What needs to be done
Without the pictures, repeat all of the data exactly as it appears below.

(Data extracts)

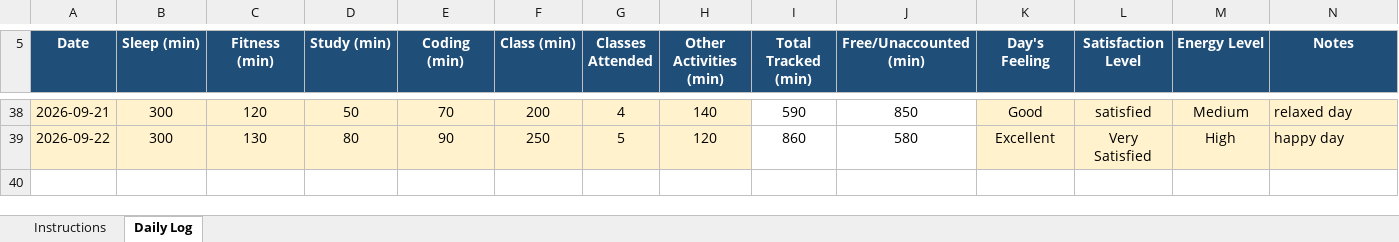
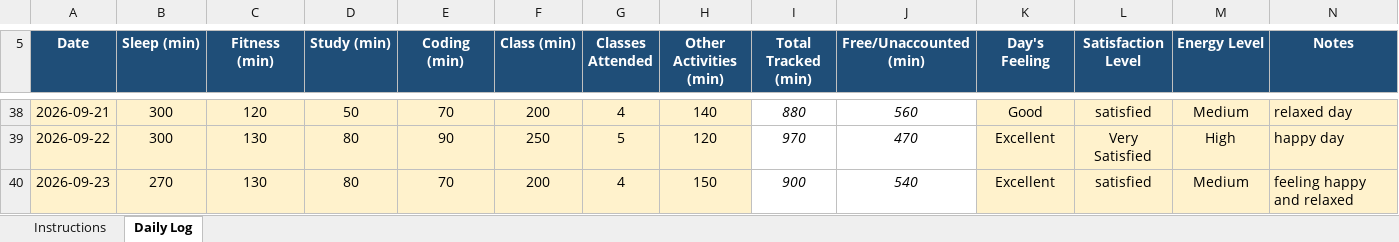
Before and after one commit to chhayasachdeva06/CAP776-Daily-Work, an Excel workbook: excel file.xlsx, sheet Daily Log, drawn as a sheet; only a part is shown, gaps mark what is left out; values as stored, in another font and other column widths than the file's, no borders; conditional formats not drawn; the diff covers the shown part only; the diff names each change by its address in the sheet, - before the commit and + after, or states it on an @@ line.

```diff
--- a/excel file.xlsx (sheet Daily Log)
+++ b/excel file.xlsx (sheet Daily Log)
-I38:J39 italic: off
+I38:J39 italic: on
-I38 (Total Tracked (min)): 590
+I38 (Total Tracked (min)): 880
-J38 (Free/Unaccounted (min)): 850
+J38 (Free/Unaccounted (min)): 560
-I39 (Total Tracked (min)): 860
+I39 (Total Tracked (min)): 970
-J39 (Free/Unaccounted (min)): 580
+J39 (Free/Unaccounted (min)): 470
+row 40: 2026-09-23 | 270 | 130 | 80 | 70 | 200 | 4 | 150 | 900 | 540 | Excellent | satisfied | Medium | feeling happy and relaxed
```
Also changed, not shown: 62 edited cells and cell formats elsewhere in this sheet.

(End Data extracts)

Expected answer
Before and after one commit to chhayasachdeva06/CAP776-Daily-Work, an Excel workbook: excel file.xlsx, sheet Daily Log, drawn as a sheet; only a part is shown, gaps mark what is left out; values as stored, in another font and other column widths than the file's, no borders; conditional formats not drawn; the diff covers the shown part only; the diff names each change by its address in the sheet, - before the commit and + after, or states it on an @@ line.

```diff
--- a/excel file.xlsx (sheet Daily Log)
+++ b/excel file.xlsx (sheet Daily Log)
-I38:J39 italic: off
+I38:J39 italic: on
-I38 (Total Tracked (min)): 590
+I38 (Total Tracked (min)): 880
-J38 (Free/Unaccounted (min)): 850
+J38 (Free/Unaccounted (min)): 560
-I39 (Total Tracked (min)): 860
+I39 (Total Tracked (min)): 970
-J39 (Free/Unaccounted (min)): 580
+J39 (Free/Unaccounted (min)): 470
+row 40: 2026-09-23 | 270 | 130 | 80 | 70 | 200 | 4 | 150 | 900 | 540 | Excellent | satisfied | Medium | feeling happy and relaxed
```
Also changed, not shown: 62 edited cells and cell formats elsewhere in this sheet.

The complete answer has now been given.